- _Goal of the exercise_
Search the records below for the string "bottom" and copy each line where it turns up.

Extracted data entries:
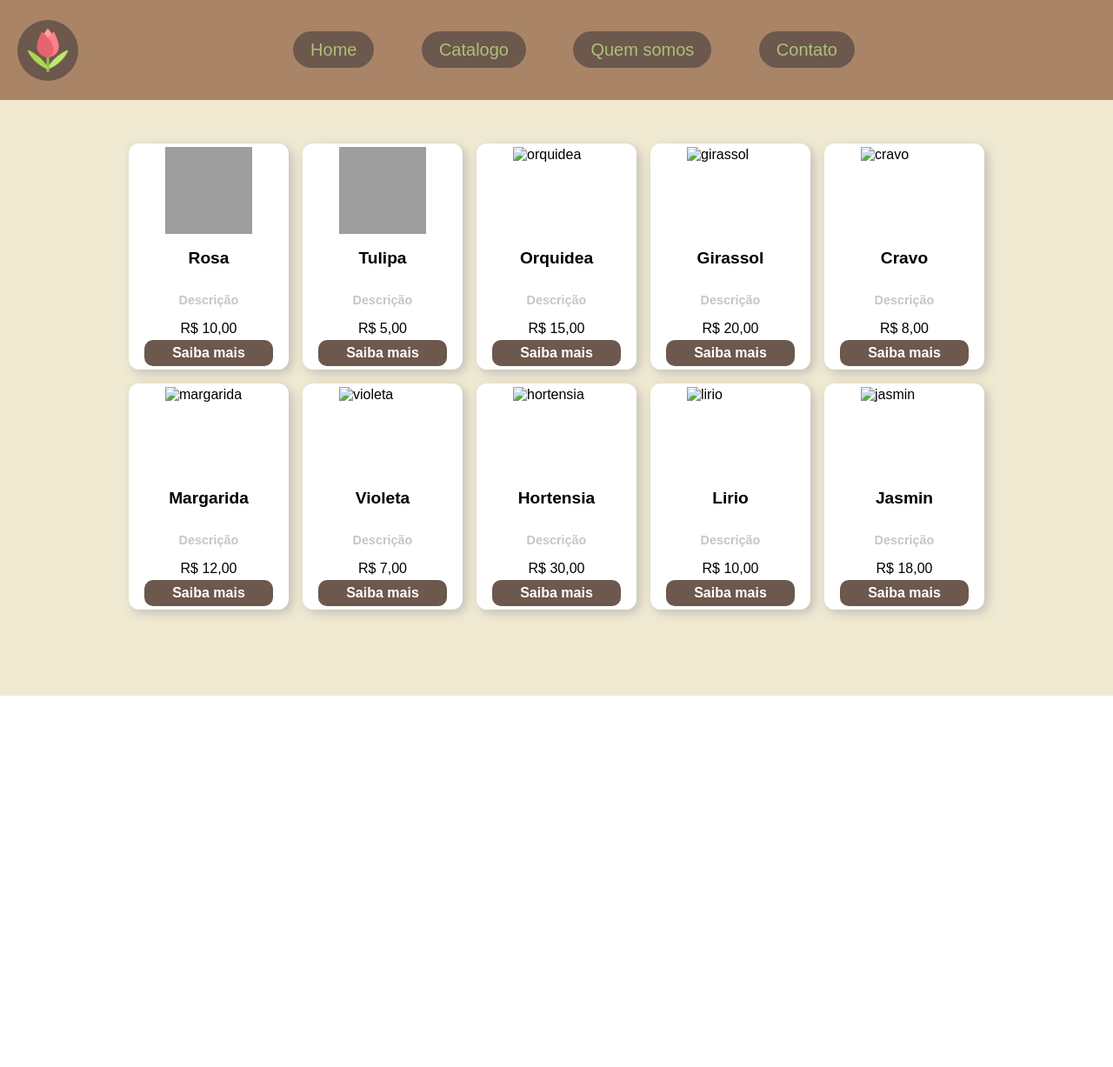
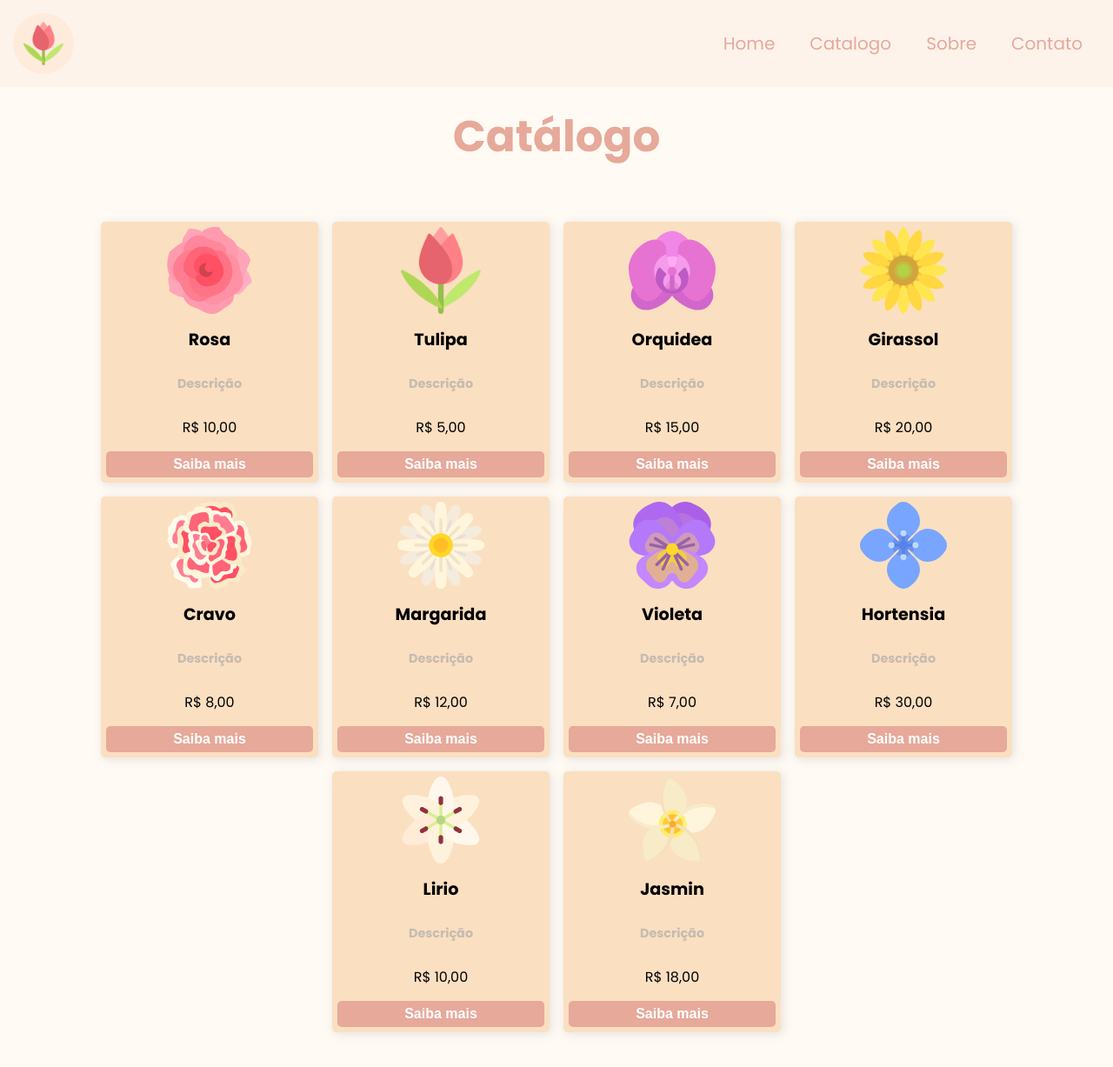
Before and after one commit to Maurin17/Floricultura, a PHP site: page /catalogo.html in a window 1280 px wide. Shown: the whole page at 87% size. Before the commit the page ends 800 px from the top, so only its background shows below. Run offline with PHP 8.4, Linux system fonts and the light colour scheme; grey boxes are pictures that could not be loaded.

Commit message:
Mudança no estilo

```diff
--- a/catalogo.html
+++ b/catalogo.html
@@ -4,99 +4,101 @@
 <head>
     <meta charset="UTF-8">
     <meta name="viewport" content="width=device-width, initial-scale=1.0">
-    <link rel="stylesheet" href="css\style.css" type="text/css">
     <title>Floricultura</title>
+
+    <link rel="stylesheet" href="css/style.css" type="text/css">
 </head>
 
 <body>
     <header>
-        <a href="index.html"><img src="img\tulipa.png" alt="tulipa"></a>
+        <a id="logo" href="index.html"><img src="img/tulipa.png" alt="tulipa"></a>
         <nav>
             <ul class="MenuLista">
                 <li><a href="index.html">Home</a></li>
                 <li><a href="catalogo.html">Catalogo</a></li>
-                <li><a href="quemsomos.html">Quem somos</a></li>
+                <li><a href="quemsomos.html">Sobre</a></li>
                 <li><a href="contato.html">Contato</a></li>
             </ul>
         </nav>
     </header>
 
     <main>
+        <div id="titulo">
+            <h1>Catálogo</h1>
+        </div>
         <div class="catalogo">
             <div class="flores">
-                <img src="img/rosa.png" alt="rosa">
+                <img src="img/rosa.svg" alt="rosa">
                 <h1>Rosa</h1>
                 <h2>Descrição</h2>
                 <span>R$ 10,00</span>
                 <button>Saiba mais</button>
             </div>
             <div class="flores">
-                <img src="img/tulipacat.png" alt="tulipa">
+                <img src="img/tulipa.png" alt="tulipa">
                 <h1>Tulipa</h1>
                 <h2>Descrição</h2>
                 <span>R$ 5,00</span>
                 <button>Saiba mais</button>
             </div>
             <div class="flores">
-                <img src="" alt="orquidea">
+                <img src="img/orquidea.svg" alt="orquidea">
                 <h1>Orquidea</h1>
                 <h2>Descrição</h2>
                 <span>R$ 15,00</span>
                 <button>Saiba mais</button>
             </div>
             <div class="flores">
-                <img src="" alt="girassol">
+                <img src="img/girassol.svg" alt="girassol">
                 <h1>Girassol</h1>
                 <h2>Descrição</h2>
                 <span>R$ 20,00</span>
                 <button>Saiba mais</button>
             </div>
             <div class="flores">
-                <img src="" alt="cravo">
+                <img src="img/cravo.svg" alt="cravo">
                 <h1>Cravo</h1>
                 <h2>Descrição</h2>
                 <span>R$ 8,00</span>
                 <button>Saiba mais</button>
             </div>
             <div class="flores">
-                <img src="" alt="margarida">
+                <img src="img/margarita.svg" alt="margarida">
                 <h1>Margarida</h1>
                 <h2>Descrição</h2>
                 <span>R$ 12,00</span>
                 <button>Saiba mais</button>
             </div>
             <div class="flores">
-                <img src="" alt="violeta">
+                <img src="img/violeta.svg" alt="violeta">
                 <h1>Violeta</h1>
                 <h2>Descrição</h2>
                 <span>R$ 7,00</span>
                 <button>Saiba mais</button>
             </div>
             <div class="flores">
-                <img src="" alt="hortensia">
+                <img src="img/hortensia.svg" alt="hortensia">
                 <h1>Hortensia</h1>
                 <h2>Descrição</h2>
                 <span>R$ 30,00</span>
                 <button>Saiba mais</button>
             </div>
             <div class="flores">
-                <img src="" alt="lirio">
+                <img src="img/lirio.svg" alt="lirio">
                 <h1>Lirio</h1>
                 <h2>Descrição</h2>
                 <span>R$ 10,00</span>
                 <button>Saiba mais</button>
             </div>
             <div class="flores">
-                <img src="" alt="jasmin">
+                <img src="img/jasmim.svg" alt="jasmin">
                 <h1>Jasmin</h1>
                 <h2>Descrição</h2>
                 <span>R$ 18,00</span>
                 <button>Saiba mais</button>
             </div>
         </div>
-
     </main>
-
 </body>
 
 </html>
--- a/css/style.css
+++ b/css/style.css
@@ -1,111 +1,228 @@
 @charset "UTF-8";
 
+@import url('https://fonts.googleapis.com/css2?family=Poppins:wght@400;700&display=swap');
+
 :root {
-    --color0: #A98467;
-    --color1: #6C584C;
+    --background-color: #FFFAF4;
+    --header-color: #FDF3EB;
+    --section-color1: #FBDFC1;
+    --section-color2: #E6A99A;
+    --text-color1: #E6A99A;
+    --text-color2: #FFEBDB;
+    --input-color: #FEF1D9;
+    --button-color: #E6A99A;
+    --image-color: #FFEBDB;
 
-    --text-color:#ADC178;
+    --hover-color:#E6A99A;
+    --hover-text-color: #ffffff;
+    --hover-button:#E6A99A;
+    --hover-button-text:#fdebfd;
 
-    --font0: Arial, Helvetica, sans-serif;
+    --font: 'Poppins', Arial, Helvetica, sans-serif;
 }
 
+html, body {
+    overflow-x: hidden;
+}
+
+body, nav, ul, li, a, h1, p {
+    margin: 0;
+    padding: 0;
+    text-decoration: none;
+}
 
 body {
     box-sizing: border-box;
-    margin: 0;
-    padding: 0;
-    background-color: #F0EAD2;
-    font-family: var(--font0);
+    background-color: var(--background-color);
+    font-family: var(--font);
 }
 
 /* header*/
-li, a {
-    font-size: 20px;
-    color: var(--text-color);
-    text-decoration: none;
-}
-
 header {
     display: flex;
     justify-content: space-between;
     align-items: center;
-    padding: 30px 15px;
-    background-color: var(--color0);
+    background-color: var(--header-color);
+    max-width: 100%;
+    height: 100px;
 }
 
-header img {
-    position: absolute;
-    left: 20px;
-    top: 23px;
+
+header #logo {
     width: 50px;
     height: 50px;
     padding: 10px;
+    margin-left: 15px;
     border-radius: 60px;
-    background-color: var(--color1);
+    background-color: var(--image-color);
+}
+
+header #logo img {
+    width: 50px;
+    height: 50px;
 }
 
 nav {
-    flex: 1;
     display: flex;
-    justify-content: center;
+    align-items: center;
+    margin: 0px 15px;
+    height: 100%;
+}
+
+nav ul, nav li, nav a {
+    font-size: 20px;
+    color: var(--text-color1);
 }
 
 .MenuLista {
+    display: flex;
+    justify-content: space-around;
+    align-items: center;
     list-style: none;
+    height: 100%;
 }
 
 .MenuLista li {
     display: inline-block;
-    margin: 0px 25px;
+    align-content: center;
+    text-align: center;
+    height: 100%;
+
 }
 
 .MenuLista li a {
-    padding: 10px 20px;
-    background-color: var(--color1);
-    border-radius: 60px;
+    display: inline-block;
+    align-content: center;
+    height: 100%;
+    padding: 0px 20px;
     cursor: pointer;
 }
 
 .MenuLista li a:hover {
-    color: #DDE5B6;
-    background-color: #69594d;
-    box-shadow: 0 0 10px #1f1f1f;
-
+    color: var(--hover-text-color);
+    background-color: var(--hover-color);
+    cursor: pointer;
 }
 
 
+/* Banner */
+.banner {
+    display: grid;
+    grid-template-columns: 3fr 5fr;
+    height: 400px;
+    background-color: var(--image-color);
+}
+
+.banner #titulo-banner {
+    display: flex;
+    flex-direction: column;
+    justify-content: space-evenly;
+    padding: 20px 40px;
+}
+
+.banner #titulo-banner h1 {
+    font-size: 50px;
+    color: var(--text-color1);
+}
+
+.banner #titulo-banner p {
+    color: var(--text-color1);
+}
+
+.menu-options {
+    display: flex;
+    justify-content: space-between;
+    align-items: center;
+    flex-wrap: wrap;
+    margin: 40px auto;
+    max-width: 1000px;
+}
+
+.menu-options .option {
+    display: flex;
+    flex-direction: column;
+    align-items: center;
+    width: 250px;
+    height: 300px;
+    border-radius: 5px;
+    background-color: var(--section-color1);
+    cursor: pointer;
+}
+
+.menu-options .option h1, .option p{
+    color: var(--text-color1);
+    text-align: center;
+    padding: 20px 20px 0px 20px
+}
+
+
+.menu-options .option:hover {
+    box-shadow: 2px 2px 5px #3535355d;
+}
+
+.menu-options .option img {
+    background-color: var(--image-color);
+    width: 100%;
+    height: 50%;
+}
+
+
+main #titulo h1{
+    text-align: center;
+    padding: 20px 40px;
+    font-size: 50px;
+    color: var(--text-color1);
+}
+
 /* Quem somos*/
 
- main .texto {
-    max-width: 900px;
+.quemsomos {
+    display: grid;
+    gap: 40px;
+    grid-template-columns: 1fr 1fr;
+    max-width: 1200px;
     margin: 50px auto;
-    padding: 20px 30px;
-    background-color: #FFF;
-    border-radius: 10px;
-    box-shadow: 0 0 10px #aaaa;
 }
 
-main .texto h1 {
-    font-size: 36px;
-    color: #A98467;
-    margin-bottom: 20px;
-    text-align: center;
-    border-bottom: 2px solid #aaaa;
-    padding-bottom: 10px;
+.quemsomos img {
+    background-color: var(--image-color);
 }
 
-main .texto  p {
+main .texto1 {
+    padding: 20px 30px;
+    background-color: var(--section-color2);
+    border-radius: 5px;
+}
+
+main .texto1 p {
     font-size: 20px;
+    color: var(--text-color2);
     line-height: 1.5;
     margin-bottom: 20px;
     text-align: justify;
 }
 
-main .texto em {
+
+main .texto2 {
+    grid-column-start: 1;
+    grid-column-end: 3;
+    padding: 20px 30px;
+    border-radius: 5px;
+}
+
+main .texto2 p {
+    font-size: 20px;
+    color: var(--text-color1);
+    line-height: 1.5;
+    margin-bottom: 20px;
+    text-align: justify;
+}
+
+main .texto2 em {
     display: block;
     text-align: center;
     font-style: italic;
-    color: #6C584C;
+    color: var(--text-color1);
     font-size: 18px;
     margin-top: 30px;
 }
@@ -114,27 +231,27 @@ main .texto em {
 
 .catalogo {
     display: flex;
+    flex-wrap: wrap;
     justify-content: center;
     align-items: start;
-    font-family: var(--font0);
-    margin-top: 50px;
+    font-family: var(--font);
     gap: 16px;
-    margin: 50px auto;
-    flex-wrap: wrap;
-     max-width: 1000px;
+    margin: 40px auto;
+    max-width: 1200px;
 }
 
 .flores {
-    flex: 0 1 calc(20% - 16px);
     display: flex;
+    flex: 1 0 calc(20% - 16px);
     flex-direction: column;
-    justify-content: center;
+    justify-content: space-around;
     align-items: center;
-    background-color: #FFF;
-    width: 180px;
-    height: 260px;
-    border-radius: 12px;
-    box-shadow: 4px 4px 12px #aaaa;
+    background-color: var(--section-color1);
+    min-width: 250px;
+    max-width: 250px;
+    height: 300px;
+    border-radius: 5px;
+    box-shadow: 2px 2px 12px #aaaaaa52;
     gap: 4px;
 }
 
@@ -148,19 +265,19 @@ main .texto em {
 }
 
 .flores button {
-    background-color:var(--color1);
+    background-color: var(--text-color1);
     height: 30px;
     border: none;
     padding: 4px;
-    border-radius: 10px;
-    width: 80%;
+    border-radius: 5px;
+    width: 95%;
     color: #FFF;
     font-size: 1rem;
     font-weight: bold;
 }
 
 .flores button:hover {
-    background-color: #A98467;
+    background-color: var(--hover-color);
     cursor: pointer;
 }
 
```
Also changed, not shown: contato.html (+10 -3 lines), index.html (+28 -7 lines), quemsomos.html (+15 -5 lines), img/cravo.svg (added), img/girassol.svg (added), img/hortensia.svg (added), img/jasmim.svg (added), img/lirio.svg (added), img/margarita.svg (added), img/orquidea.svg (added), img/rosa.svg (added), img/violeta.svg (added), js/script.js (added).
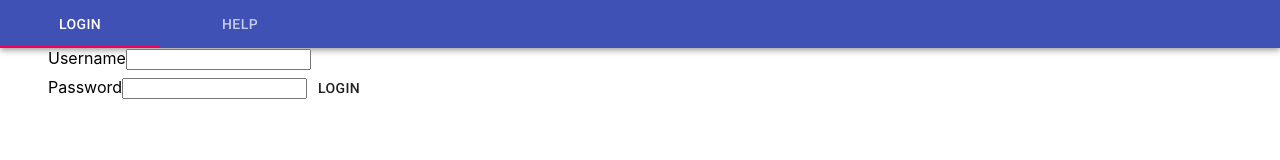
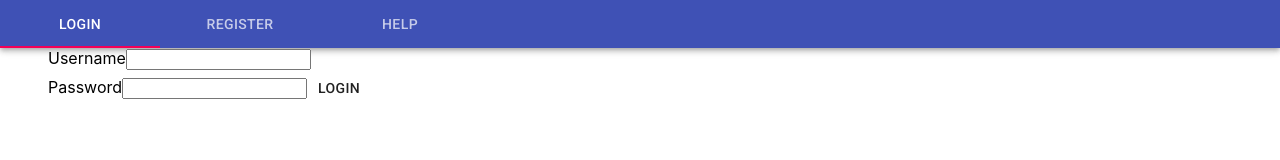
Before and after one commit to moodyRahman/chest2, a React (Create React App) app: page / in a window 1280 px wide. Shown: the top 160 px of the page. Built offline with nearby package versions, Linux system fonts and the light colour scheme.

Commit message:
register tab in nav

```diff
--- a/src/Nav.js
+++ b/src/Nav.js
@@ -19,7 +19,8 @@ function Nav() {
 			<AppBar position="static">
 				<Tabs value={tab} onChange={handleChange}>
 					<Tab index={0} label="Login" to="/login" component={Link} />
-					<Tab index={1} label="Help" to="/help" component={Link} />
+					<Tab index={1} label="Register" to="/register" component={Link} />
+					<Tab index={2} label="Help" to="/help" component={Link} />
 				</Tabs>
 			</AppBar>
 		)
```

- _Response below_
-    margin-bottom: 20px;
-    border-bottom: 2px solid #aaaa;
-    padding-bottom: 10px;
     margin-bottom: 20px;
+    margin-bottom: 20px;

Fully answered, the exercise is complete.